NAPCS estimates that if the rule is enacted, more than 95,000 charter school teachers nationwide — more than 93 percent of the charter workforce — would be forced either to leave their schools or risk losing their pensions.
After an uproar from the charter school community, the IRS last week extended until June a public comment period for the proposed rule, which could go into effect as soon as this summer.
Several Republican members of Congress also are putting pressure on the IRS to clarify its rule or risk inflicting a crippling blow to charter schools, which are responsible for educating more than 2 million students in 41 states and the District.
In a letter last week to the IRS, Republican Reps. John Kline of Minnesota, chairman of the House Committee on Education and the Workforce, and Duncan Hunter of California, chairman of the early childhood, elementary and secondary education subcommittee, said the proposed rule "could unfairly jeopardize the retirement security of charter-school teachers."
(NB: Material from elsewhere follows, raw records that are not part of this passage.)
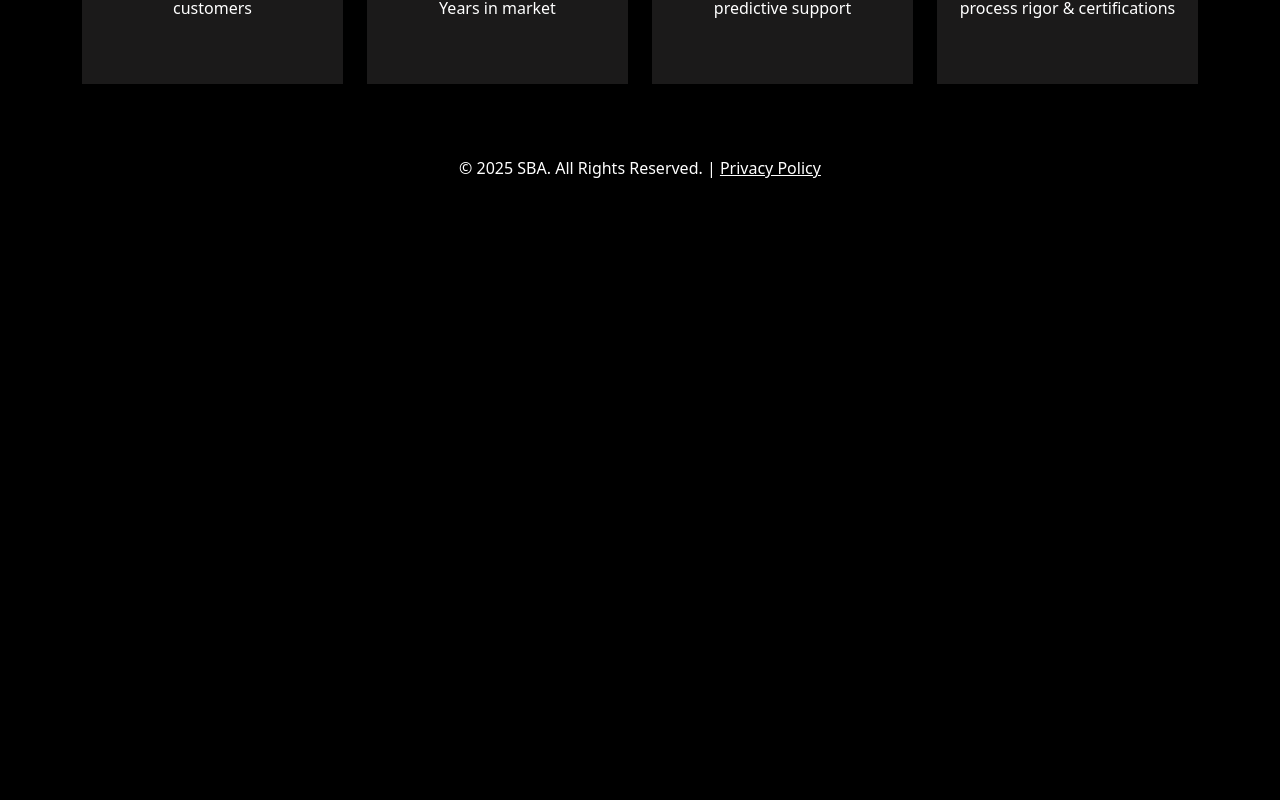
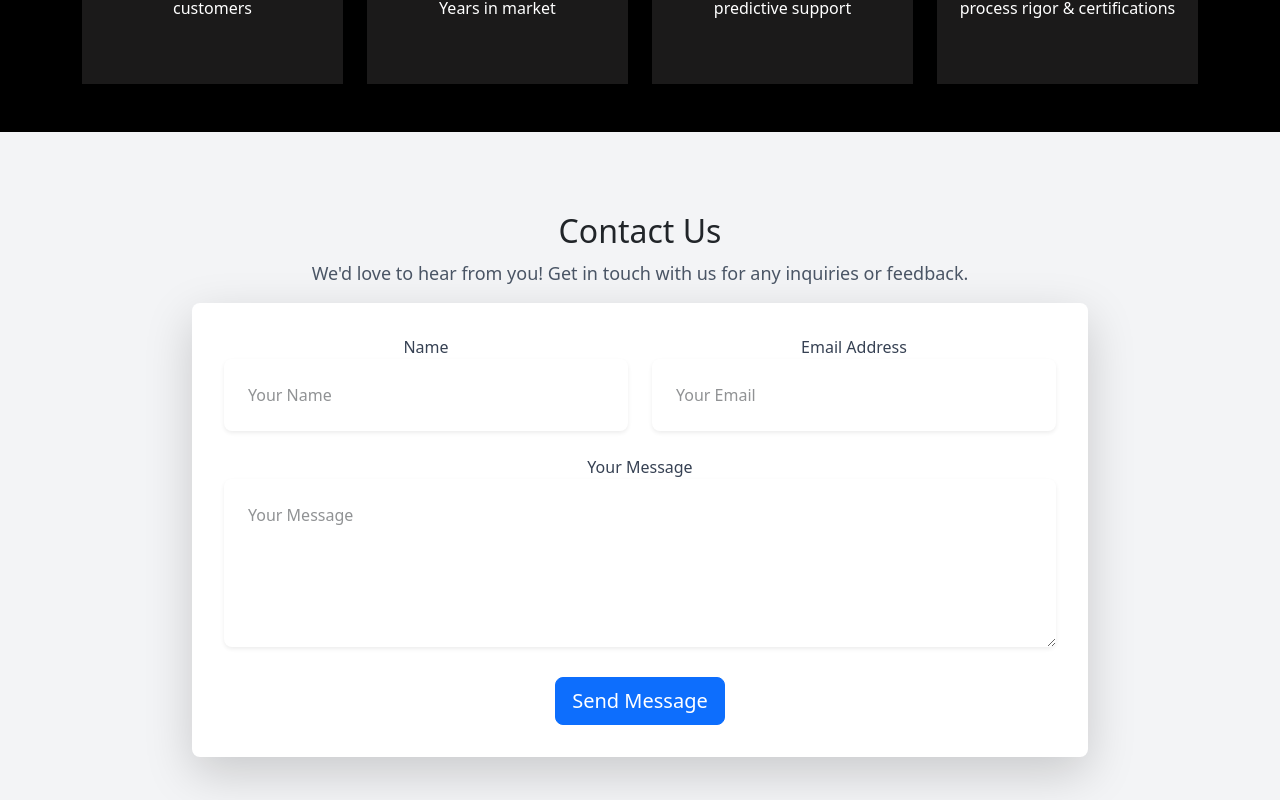
Before and after one commit to NaaluZeroNaalu/sbanew, a React (Vite) app: page / in a window 1280 px wide. Shown: the part 1580-2380 px from the top of the page. Before the commit the page ends 1800 px from the top, so only its background shows below. Built offline with nearby package versions, Linux system fonts and the light colour scheme.

Commit message:
added contact us section

```diff
--- a/src/pages/header/header.jsx
+++ b/src/pages/header/header.jsx
@@ -137,6 +137,13 @@ function Header(){
               >
                 Contact
               </a>
+              <a
+                  id="request"
+                  href="#"
+                  className="text-white btn btn-outline-danger shadow-xs hover:bg-red-700 hover:text-white px-5 py-2 rounded-md text-sm font-medium no-underline"
+                >
+                  Request a Demo
+                </a>
             </div>
           </div>
         )}
--- a/src/pages/home/home.jsx
+++ b/src/pages/home/home.jsx
@@ -8,10 +8,10 @@ function Home(){
 
         <>
 
-        {/* SECTION ONE START */}
-        <br /><br />
+{/* SECTION ONE START */}
+<br /><br />
 <div className="section1">
-  <h1 className="text-white text-center display-4">Automate The Mundane</h1>
+  <h1 className="text-white text-center display-4"><b>Automate The Mundane</b></h1>
   <h3 className="text-white text-center mb-4">Elevate The Human Potential</h3>
   <br />
   <div className="text-center">
@@ -144,6 +144,63 @@ function Home(){
 
 <br /><br />
 
+{/* SECTION SIX START */}
+
+<section class="bg-gray-100 py-20">
+  <div class="container mx-auto text-center">
+    <h2 class="text-4xl font-semibold text-gray-800 mb-6">Contact Us</h2>
+    <p class="text-lg text-gray-600 mb-8">We'd love to hear from you! Get in touch with us for any inquiries or feedback.</p>
+
+    <div class="max-w-4xl mx-auto bg-white p-8 rounded-lg shadow-lg">
+      <form>
+        <div class="grid grid-cols-1 md:grid-cols-2 gap-6">
+          <div>
+            <label for="name" class="text-gray-700">Name</label>
+            <input
+              type="text"
+              id="name"
+              placeholder="Your Name"
+              class="w-full p-4 rounded-lg border-gray-300 shadow-sm"
+            />
+          </div>
+          <div>
+            <label for="email" class="text-gray-700">Email Address</label>
+            <input
+              type="email"
+              id="email"
+              placeholder="Your Email"
+              class="w-full p-4 rounded-lg border-gray-300 shadow-sm"
+            />
+          </div>
+        </div>
+
+        <div class="mt-6">
+          <label for="message" class="text-gray-700">Your Message</label>
+          <textarea
+            id="message"
+            rows="5"
+            placeholder="Your Message"
+            class="w-full p-4 rounded-lg border-gray-300 shadow-sm"
+          ></textarea>
+        </div>
+
+        <div class="mt-6 text-center">
+          <button
+            type="submit"
+            class="btn btn-primary btn-lg"
+          >
+            Send Message
+          </button>
+        </div>
+      </form>
+    </div>
+  </div>
+</section>
+
+{/* SECTION SIX END */}
+
+<br /><br />
+
 {/* FOOTER SECTION */}
 <div className="footer">
   <footer className="text-center text-white py-4">
```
"The draft regulations could effectively prevent many public charter schools from recruiting or retaining veteran traditional public school teachers, significantly interfering with charter schools' ability to achieve their educational goals," the two men wrote.
In a post on the IRS website explaining why it drafted the rule, the agency said it was attempting to limit governmental-plan eligibility to those working directly for "an agency or instrumentality of the state."
The IRS also says it has become "increasingly concerned with the growing number of requests for governmental-plan determinations from plan sponsors whose relationships to governmental entities are increasingly remote."
The IRS has not named any specific groups of state, county or city employees that could be affected by the change, but in a statement to The Washington Times disputed the notion that the proposed regulation is an attack on charter schools.
"It is important to note that the proposed regulations are in draft form, and that there is nothing in the proposed regulations excluding public charter schools from being treated as governmental entities," the IRS statement said. "The IRS is accepting and reviewing comments. … [T]axpayers with concerns are encouraged to submit comments."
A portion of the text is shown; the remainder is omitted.